THE Bureau of Fisheries and Aquatic Resources (BFAR) in Western Visayas is now 30 percent complete in its implementation of fish landing center projects in the region, including Negros Occidental, its top official said.
Remia Aparri, regional director of BFA-Western Visayas, said of the 81 targeted units in the region, 24 were already established.
She said the project implementation started in 2015, and the agency targets 100 percent completion next year.
“Construction of the remaining fish landing centers are also up for completion,” Aparri said.
The BFAR official said the Community Fish Landing Centers (CFLCs) will reduce the post-harvest cost of fisherfolk.
It will also result to economic growth in the community as more trading activities will take place, Aparri further said.
In Negros Occidental, 10 fish landing centers will be established.
Of which, three were already completed in the cities of Sipalay, Cadiz, and Victorias.
These facilities, turned over to the local governments earlier this year, are now operational.
The BFAR-Negros Occidental had earlier said the agency has allocated about P14 million for the construction of five CFLCs in the province this year.
The cities of San Carlos, Escalante, Sagay and Himamaylan, and municipality of Pontevedra will each receive P2.8 million for the construction of their respective facilities.

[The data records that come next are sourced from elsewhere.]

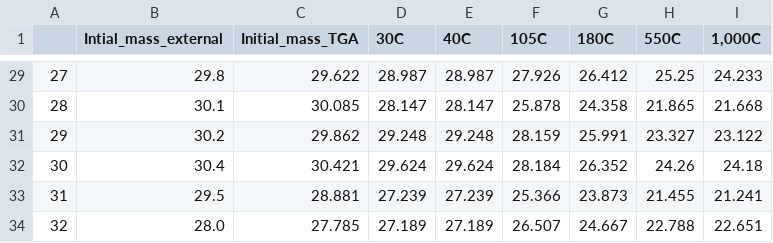
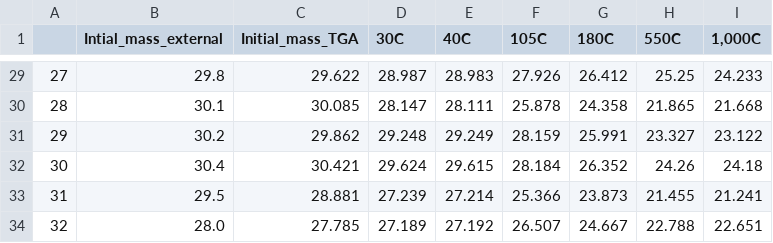
Before and after one commit to PlutoniumCustodian/TGA_mass_loss, a CSV file: output_data/TGA_Mass_at_selct_T.csv, drawn as a sheet; only a part is shown, gaps mark what is left out; the diff covers the shown part only.

```diff
--- a/output_data/TGA_Mass_at_selct_T.csv
+++ b/output_data/TGA_Mass_at_selct_T.csv
@@ -29,6 +29,6 @@
-27,29.8,29.622,28.987,28.987,27.926,26.412,25.25,24.233
-28,30.1,30.085,28.147,28.147,25.878,24.358,21.865,21.668
-29,30.2,29.862,29.248,29.248,28.159,25.991,23.327,23.122
-30,30.4,30.421,29.624,29.624,28.184,26.352,24.26,24.18
-31,29.5,28.881,27.239,27.239,25.366,23.873,21.455,21.241
-32,28.0,27.785,27.189,27.189,26.507,24.667,22.788,22.651
+27,29.8,29.622,28.987,28.983,27.926,26.412,25.25,24.233
+28,30.1,30.085,28.147,28.111,25.878,24.358,21.865,21.668
+29,30.2,29.862,29.248,29.249,28.159,25.991,23.327,23.122
+30,30.4,30.421,29.624,29.615,28.184,26.352,24.26,24.18
+31,29.5,28.881,27.239,27.214,25.366,23.873,21.455,21.241
+32,28.0,27.785,27.189,27.192,26.507,24.667,22.788,22.651
```
Also changed, not shown: 27 edited cells elsewhere in this file, output_data/ANOVA/one-way_ANOVA_of_pan_run_order.csv, 10 other files.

In 2016, BFAR also allotted about P11.2 million for the establishment of the facilities in the cities of Sipalay and Victorias, and towns of Toboso and E.B. Magalona.
In 2015, Cadiz City was the first local government unit in Negros Occidental identified as recipient of the program.
Each of the two-storey landing center will cost P3 million.
The BFAR will shoulder the P2.8 million for the infrastructure while the remaining P200,000 will come from the National Anti-Poverty Commission for social preparations, including training and organizational operation.
The establishment of CFLCs is also aimed at bringing together the harvest of fisherfolk of every recipient-locality in one accessible terminal or “bagsakan.”
BFAR Western Visayas Assistant Regional Director Carlito Delfin had earlier said these landing centers are seen to strengthen local fisherfolk communities by serving as trading posts that would link fishermen to sure markets.
Aside from small fishermen, recipient-cities and municipalities will also benefit from the revenues generated through the fish landing centers, Delfin said.
After the construction, BFAR will enter into a memorandum of agreement with the city and municipal governments which will take over the operations and maintenance of the facility, he added.